The Class I recall of McNees Meats that was recently announced by the U.S. Department of Agriculture’s (USDA) Food Safety and Inspection Service (FSIS) has been expanded to include 2,200 pounds of ground beef products produced by McNees Meats and Wholesale LLC., of North Branch, Michigan. The original recall involved 360 pounds of potentially contaminated ground beef.
This recall has been deemed a Class I, which means that this a health hazard situation in which there is a reasonable probability that the use of the recalled McNees meat product will cause serious, adverse health consequences or death.
The ground beef might be contaminated with E. coli O157: NM (nonmotile), the FSIS said. The recalled products now include:

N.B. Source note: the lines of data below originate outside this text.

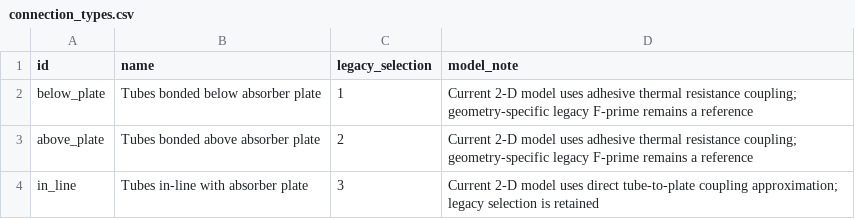
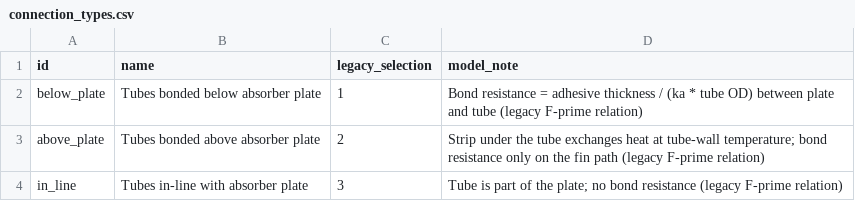
Before and after one commit to majidkamali73/SolarFlatCollectors, a CSV file: data/connection_types.csv, drawn as a sheet.

```diff
--- a/data/connection_types.csv
+++ b/data/connection_types.csv
@@ -1,4 +1,4 @@
 id,name,legacy_selection,model_note
-below_plate,Tubes bonded below absorber plate,1,Current 2-D model uses adhesive thermal resistance coupling; geometry-specific legacy F-prime remains a reference
-above_plate,Tubes bonded above absorber plate,2,Current 2-D model uses adhesive thermal resistance coupling; geometry-specific legacy F-prime remains a reference
-in_line,Tubes in-line with absorber plate,3,Current 2-D model uses direct tube-to-plate coupling approximation; legacy selection is retained
+below_plate,Tubes bonded below absorber plate,1,Bond resistance = adhesive thickness / (ka * tube OD) between plate and tube (legacy F-prime relation)
+above_plate,Tubes bonded above absorber plate,2,Strip under the tube exchanges heat at tube-wall temperature; bond resistance only on the fin path (legacy F-prime relation)
+in_line,Tubes in-line with absorber plate,3,Tube is part of the plate; no bond resistance (legacy F-prime relation)
```
Also changed, not shown: 4 other files.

• 1- and 10-pound clear packages of “McNees Ground Beef Bulk.”
• 1- to 1.5-pound, approximate weight clear plastic bags of “McNees Ground beef patties.”
• 1-pound packages of “McNees Ground Round.”

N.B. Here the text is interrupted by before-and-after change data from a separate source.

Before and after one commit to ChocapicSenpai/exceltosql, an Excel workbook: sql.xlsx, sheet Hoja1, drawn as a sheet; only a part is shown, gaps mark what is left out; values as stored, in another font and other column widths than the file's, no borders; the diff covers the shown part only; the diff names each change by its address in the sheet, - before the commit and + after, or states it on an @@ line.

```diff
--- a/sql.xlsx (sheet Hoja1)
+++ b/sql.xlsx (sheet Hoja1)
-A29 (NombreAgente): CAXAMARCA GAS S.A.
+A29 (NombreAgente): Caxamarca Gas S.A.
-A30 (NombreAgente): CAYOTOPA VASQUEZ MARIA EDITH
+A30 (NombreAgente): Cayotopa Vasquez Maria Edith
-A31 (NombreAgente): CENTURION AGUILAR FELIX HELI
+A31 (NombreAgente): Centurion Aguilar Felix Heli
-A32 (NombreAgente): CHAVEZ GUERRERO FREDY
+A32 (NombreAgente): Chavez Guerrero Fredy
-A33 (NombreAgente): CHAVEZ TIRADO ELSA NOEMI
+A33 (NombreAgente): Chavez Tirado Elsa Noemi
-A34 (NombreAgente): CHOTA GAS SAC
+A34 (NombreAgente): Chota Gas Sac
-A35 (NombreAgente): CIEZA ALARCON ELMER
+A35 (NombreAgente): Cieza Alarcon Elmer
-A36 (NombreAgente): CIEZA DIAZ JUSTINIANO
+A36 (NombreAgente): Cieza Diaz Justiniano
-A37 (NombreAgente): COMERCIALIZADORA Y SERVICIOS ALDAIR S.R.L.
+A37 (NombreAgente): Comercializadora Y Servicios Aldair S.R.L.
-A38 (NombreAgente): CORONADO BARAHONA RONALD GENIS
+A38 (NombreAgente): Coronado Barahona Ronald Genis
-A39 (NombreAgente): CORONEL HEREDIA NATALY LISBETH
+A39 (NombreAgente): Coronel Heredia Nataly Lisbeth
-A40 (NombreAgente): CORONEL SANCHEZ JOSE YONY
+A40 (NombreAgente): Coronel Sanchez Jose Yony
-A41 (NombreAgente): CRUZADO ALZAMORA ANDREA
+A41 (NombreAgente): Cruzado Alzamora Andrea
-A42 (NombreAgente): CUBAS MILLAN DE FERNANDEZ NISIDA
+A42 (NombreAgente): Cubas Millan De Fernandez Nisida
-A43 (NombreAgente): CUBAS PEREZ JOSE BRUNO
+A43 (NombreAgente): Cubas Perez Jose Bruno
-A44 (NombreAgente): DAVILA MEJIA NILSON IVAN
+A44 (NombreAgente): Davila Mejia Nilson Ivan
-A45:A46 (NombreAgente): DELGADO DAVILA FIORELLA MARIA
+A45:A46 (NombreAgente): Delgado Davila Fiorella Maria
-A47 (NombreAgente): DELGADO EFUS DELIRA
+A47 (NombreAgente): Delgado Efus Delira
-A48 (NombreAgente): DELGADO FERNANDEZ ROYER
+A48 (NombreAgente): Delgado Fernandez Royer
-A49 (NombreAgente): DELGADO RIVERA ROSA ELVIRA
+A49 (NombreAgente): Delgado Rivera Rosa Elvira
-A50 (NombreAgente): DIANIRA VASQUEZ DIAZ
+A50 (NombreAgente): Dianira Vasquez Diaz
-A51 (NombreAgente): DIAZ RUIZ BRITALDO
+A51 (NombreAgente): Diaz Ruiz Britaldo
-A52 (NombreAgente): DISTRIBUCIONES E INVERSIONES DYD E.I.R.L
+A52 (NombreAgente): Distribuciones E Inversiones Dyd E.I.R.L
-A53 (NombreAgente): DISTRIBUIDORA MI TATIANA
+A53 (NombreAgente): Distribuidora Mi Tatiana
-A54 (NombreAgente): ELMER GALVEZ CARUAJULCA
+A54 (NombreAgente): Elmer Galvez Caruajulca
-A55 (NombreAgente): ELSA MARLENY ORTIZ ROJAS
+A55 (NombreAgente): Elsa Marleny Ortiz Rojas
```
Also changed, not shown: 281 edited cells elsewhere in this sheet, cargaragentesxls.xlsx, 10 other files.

• 1- and 2-pound packages of “McNees Ground Beef Bulk” sold in red and white plastic bags.
Each clear plastic bag and retail package bears the establishment number “EST. 33971” within the USDA mark of inspection. The products subject to recall were produced on July 7, July 15, July 21, July 28, and August 4, 2011, and sold to retail establishments and restaurants in Armada, Lapeer, and North Branch, Michigan. The products were also sold directly to consumers from a retail establishment owned by McNees Meats and Wholesale, LLC. When available, the retail distribution list(s) will be posted on FSIS’ website at: www.fsis.usda.gov/FSIS_Recalls/Open_Federal_Cases/index.asp.
FSIS was notified of an investigation of E. coli O157: NM illnesses on August 4, 2011. Collaborating with the Michigan Departments of Community Health (MDCH) and the Agriculture and Rural Development (MDARD). Five confirmed case-patients have been found in Michigan with illness onset dates between July 18 and July 25, 2011. As a result of the epidemiologic investigation, investigators revealed a link between the ground beef products produced on July 15 and July 21 and the illnesses in Michigan.
E. coli O157: NM is a potentially deadly bacterium that can cause bloody diarrhea, dehydration, and, in the most severe cases, kidney failure. The very young, seniors, and persons with weak immune systems are the most susceptible to foodborne illness. E. coli O157: NM differs from E. coli O157:H7 in that it lacks the flagellar H antigen, which is what makes this strain nonmotile.
Questions about the recall should be directed to Melanie McNees, at 1.810.688.2408. Consumers with food safety questions can “Ask Karen,” the FSIS virtual representative available 24 hours a day at AskKaren.gov. The toll-free USDA Meat and Poultry Hotline 1-888-MPHotline (1.888.674.6854) is available in English and Spanish and can be reached from l0:00 a.m. to 4:00 p.m., Eastern Time (ET), Monday through Friday. Recorded food safety messages are available 24 hours a day.